The entries are to be returned exactly, with images left out.

▸ Data excerpts:
--- START ---

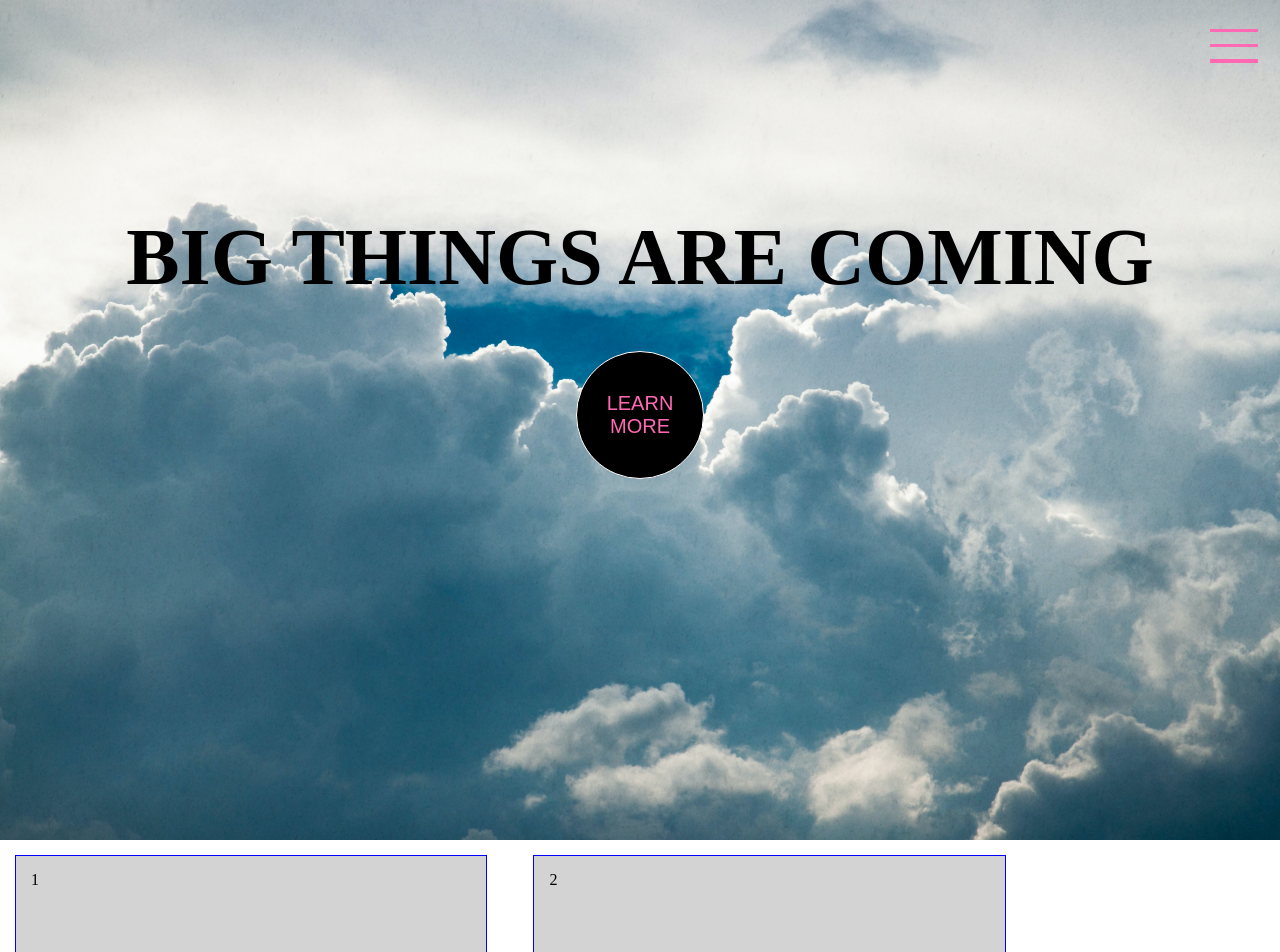
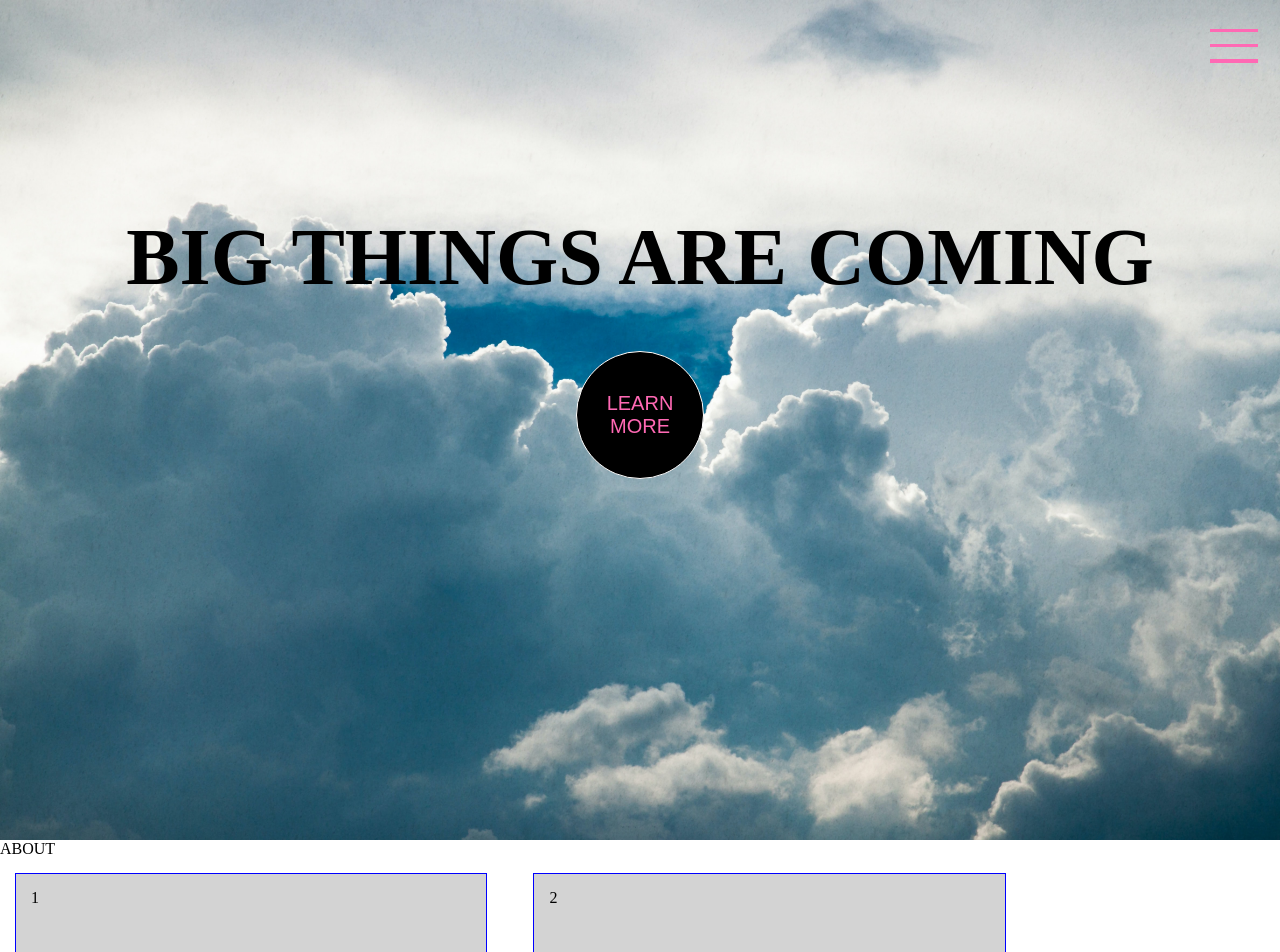
Before and after one commit to hkennedyvi/store, a React (Create React App) app: page / in a window 1280 px wide. Shown: the top 952 px of the page. Built offline with nearby package versions, Linux system fonts and the light colour scheme.

Commit message:
about added

```diff
--- a/src/App.js
+++ b/src/App.js
@@ -2,6 +2,7 @@ import React from 'react';
 import NavBar from './components/NavBar';
 import Hero from './components/Hero';
 import Main from './components/Main';
+import About from './components/About';
 import Footer from './components/Footer';
 
 function App() {
@@ -9,6 +10,7 @@ function App() {
     <div>
     <NavBar />
     <Hero />
+    <About />
     <Main />
     <Footer />
     </div>
--- /dev/null
+++ b/src/components/About/index.jsx
@@ -0,0 +1,13 @@
+import React from 'react';
+import './about.scss';
+
+function About() {
+
+    return (
+        <div className="about">
+           ABOUT
+        </div>
+    );
+}
+
+export default About;
--- a/src/components/NavBar/index.jsx
+++ b/src/components/NavBar/index.jsx
@@ -9,7 +9,7 @@ function NavBar() {
     function toggleNavBar(e) {
         e.preventDefault();
         setNavBarExpanded(!navBarExpanded);
-        setBurgerStatus(burgerStatus === 'open' ? 'closed' : 'open')
+        setBurgerStatus(burgerStatus === 'open' ? 'closed' : 'open');
     }
     return (
         <nav className={navBarExpanded ? "navbar-expand" : "navbar"} >
```
Also changed, not shown: src/components/About/about.scss (added).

--- END ---

▸ Reply:
Before and after one commit to hkennedyvi/store, a React (Create React App) app: page / in a window 1280 px wide. Shown: the top 952 px of the page. Built offline with nearby package versions, Linux system fonts and the light colour scheme.

Commit message:
about added

```diff
--- a/src/App.js
+++ b/src/App.js
@@ -2,6 +2,7 @@ import React from 'react';
 import NavBar from './components/NavBar';
 import Hero from './components/Hero';
 import Main from './components/Main';
+import About from './components/About';
 import Footer from './components/Footer';
 
 function App() {
@@ -9,6 +10,7 @@ function App() {
     <div>
     <NavBar />
     <Hero />
+    <About />
     <Main />
     <Footer />
     </div>
--- /dev/null
+++ b/src/components/About/index.jsx
@@ -0,0 +1,13 @@
+import React from 'react';
+import './about.scss';
+
+function About() {
+
+    return (
+        <div className="about">
+           ABOUT
+        </div>
+    );
+}
+
+export default About;
--- a/src/components/NavBar/index.jsx
+++ b/src/components/NavBar/index.jsx
@@ -9,7 +9,7 @@ function NavBar() {
     function toggleNavBar(e) {
         e.preventDefault();
         setNavBarExpanded(!navBarExpanded);
-        setBurgerStatus(burgerStatus === 'open' ? 'closed' : 'open')
+        setBurgerStatus(burgerStatus === 'open' ? 'closed' : 'open');
     }
     return (
         <nav className={navBarExpanded ? "navbar-expand" : "navbar"} >
```
Also changed, not shown: src/components/About/about.scss (added).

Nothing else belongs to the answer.